Christians often view Jewish people as those who didn't accept Jesus as their Messiah, while Jewish people don't define themselves around Jesus at all. Many of the points of differentiation between Christian denominations are questions of the significance of faith and works, while Judaism doesn't consider them to be opposing concepts.
The terms that Christians might use to define their faith are not the same as those that would be used by Jews or by Muslims. Terms that are commonplace in Christianity, such as resurrection, salvation, baptism, forgiveness, conversion, justification, prayer, and many others, are often words that are used in Judaism, but they don't necessarily have the same definitions.
I have several books that were used as textbooks, in classes on world religions, but I can't use them because they were written by Christians who were describing other religions that they deemed to be wrong. That's not what I am looking for. On the other hand, clearly, I can't spend the time that it would take for me to really understand Judaism and the various Jewish movements because I am expected to complete several categories in a week. So I look for concise introductory resources on Judaism that are written by a Jew, and on Islam, by a Muslim.

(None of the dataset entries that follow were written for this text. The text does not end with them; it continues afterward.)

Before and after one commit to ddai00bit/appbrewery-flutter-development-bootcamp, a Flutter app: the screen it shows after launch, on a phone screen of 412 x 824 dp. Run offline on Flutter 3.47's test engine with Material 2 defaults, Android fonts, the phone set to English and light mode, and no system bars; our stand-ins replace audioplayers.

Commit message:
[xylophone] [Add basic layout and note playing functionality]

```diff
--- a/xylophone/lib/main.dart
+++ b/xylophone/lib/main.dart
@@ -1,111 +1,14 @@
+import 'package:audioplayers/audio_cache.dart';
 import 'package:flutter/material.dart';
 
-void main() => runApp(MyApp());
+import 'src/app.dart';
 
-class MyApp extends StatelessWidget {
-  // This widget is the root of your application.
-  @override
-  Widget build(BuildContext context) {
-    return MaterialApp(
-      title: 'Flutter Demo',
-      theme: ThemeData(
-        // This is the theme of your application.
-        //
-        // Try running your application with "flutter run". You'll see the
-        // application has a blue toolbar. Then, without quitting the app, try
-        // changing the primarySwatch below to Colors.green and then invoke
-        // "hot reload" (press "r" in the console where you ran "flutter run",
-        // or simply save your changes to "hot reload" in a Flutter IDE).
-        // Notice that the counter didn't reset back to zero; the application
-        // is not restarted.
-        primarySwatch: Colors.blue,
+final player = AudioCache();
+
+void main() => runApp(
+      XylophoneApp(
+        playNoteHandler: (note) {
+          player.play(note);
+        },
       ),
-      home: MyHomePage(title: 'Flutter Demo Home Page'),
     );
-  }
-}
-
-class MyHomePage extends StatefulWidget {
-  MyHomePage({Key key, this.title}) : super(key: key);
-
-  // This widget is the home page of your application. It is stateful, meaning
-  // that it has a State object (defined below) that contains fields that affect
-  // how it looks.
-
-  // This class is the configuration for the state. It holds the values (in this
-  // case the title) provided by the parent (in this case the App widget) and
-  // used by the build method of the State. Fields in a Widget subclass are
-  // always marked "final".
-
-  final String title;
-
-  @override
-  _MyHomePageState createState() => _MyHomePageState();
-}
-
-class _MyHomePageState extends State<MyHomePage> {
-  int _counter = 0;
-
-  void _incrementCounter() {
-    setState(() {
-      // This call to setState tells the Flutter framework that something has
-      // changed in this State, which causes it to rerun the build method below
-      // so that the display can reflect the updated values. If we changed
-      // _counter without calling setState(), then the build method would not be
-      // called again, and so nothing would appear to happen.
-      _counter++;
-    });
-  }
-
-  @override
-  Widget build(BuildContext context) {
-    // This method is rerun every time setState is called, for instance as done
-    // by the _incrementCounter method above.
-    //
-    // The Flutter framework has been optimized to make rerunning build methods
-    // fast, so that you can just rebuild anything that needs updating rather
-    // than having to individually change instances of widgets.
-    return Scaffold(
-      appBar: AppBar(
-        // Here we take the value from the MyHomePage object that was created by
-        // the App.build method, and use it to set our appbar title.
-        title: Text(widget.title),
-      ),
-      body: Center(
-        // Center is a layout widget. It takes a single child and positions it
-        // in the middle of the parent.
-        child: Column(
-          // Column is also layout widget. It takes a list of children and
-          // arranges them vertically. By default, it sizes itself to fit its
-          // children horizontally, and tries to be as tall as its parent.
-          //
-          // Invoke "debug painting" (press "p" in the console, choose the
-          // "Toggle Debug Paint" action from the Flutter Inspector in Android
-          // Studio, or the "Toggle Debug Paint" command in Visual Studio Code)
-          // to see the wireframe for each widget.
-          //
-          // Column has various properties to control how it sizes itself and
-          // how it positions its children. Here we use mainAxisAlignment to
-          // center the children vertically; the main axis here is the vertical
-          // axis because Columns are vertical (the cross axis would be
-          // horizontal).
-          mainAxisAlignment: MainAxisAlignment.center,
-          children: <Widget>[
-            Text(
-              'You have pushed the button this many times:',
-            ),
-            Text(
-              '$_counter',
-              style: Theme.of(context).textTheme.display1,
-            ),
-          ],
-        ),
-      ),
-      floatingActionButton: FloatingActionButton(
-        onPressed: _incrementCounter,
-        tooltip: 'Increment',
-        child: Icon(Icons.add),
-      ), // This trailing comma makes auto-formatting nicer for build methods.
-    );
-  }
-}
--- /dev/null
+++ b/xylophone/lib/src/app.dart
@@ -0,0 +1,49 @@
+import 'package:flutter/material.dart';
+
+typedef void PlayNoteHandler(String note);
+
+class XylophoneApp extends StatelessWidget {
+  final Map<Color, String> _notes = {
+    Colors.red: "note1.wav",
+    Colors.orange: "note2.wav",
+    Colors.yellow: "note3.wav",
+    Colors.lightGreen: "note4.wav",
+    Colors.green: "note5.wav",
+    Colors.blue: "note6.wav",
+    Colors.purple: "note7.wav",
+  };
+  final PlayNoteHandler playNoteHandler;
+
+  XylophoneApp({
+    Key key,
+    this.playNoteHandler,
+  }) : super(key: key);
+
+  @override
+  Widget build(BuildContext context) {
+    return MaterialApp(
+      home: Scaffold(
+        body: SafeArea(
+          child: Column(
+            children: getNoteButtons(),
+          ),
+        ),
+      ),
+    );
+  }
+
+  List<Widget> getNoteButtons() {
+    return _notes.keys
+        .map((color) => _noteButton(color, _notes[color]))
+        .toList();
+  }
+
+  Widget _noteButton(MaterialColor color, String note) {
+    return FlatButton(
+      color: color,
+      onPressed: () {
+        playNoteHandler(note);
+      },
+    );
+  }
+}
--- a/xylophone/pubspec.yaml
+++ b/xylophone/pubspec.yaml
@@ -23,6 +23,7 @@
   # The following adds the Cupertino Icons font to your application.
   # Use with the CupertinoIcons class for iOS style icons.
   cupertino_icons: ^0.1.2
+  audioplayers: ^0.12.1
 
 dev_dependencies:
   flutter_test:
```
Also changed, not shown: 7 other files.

Overall, I spent more time than I had hoped to on Islam, and am doing the same with Judaism. Next, I'll be going to the Eastern religions.
I don't often have trouble with words but, particularly when I am working on site descriptions all day, sometimes I find myself using the same verb repeatedly, given that most websites do pretty much the same thing. Some time ago, I created an image file of words that may be commonly used in site descriptions so that I can just pick one out if I get stuck. I use this as the background for one of my monitors.
My recent browser polls (Gadgets & Tech Talk) were prompted by the fact that I am currently working on the Web Browsers category in Aviva. If you look at it soon, you'll see that it has a minimal category description, skimpy site descriptions, and probably some listings that no longer exist. It will look much better when I'm done with it, probably before the day is over.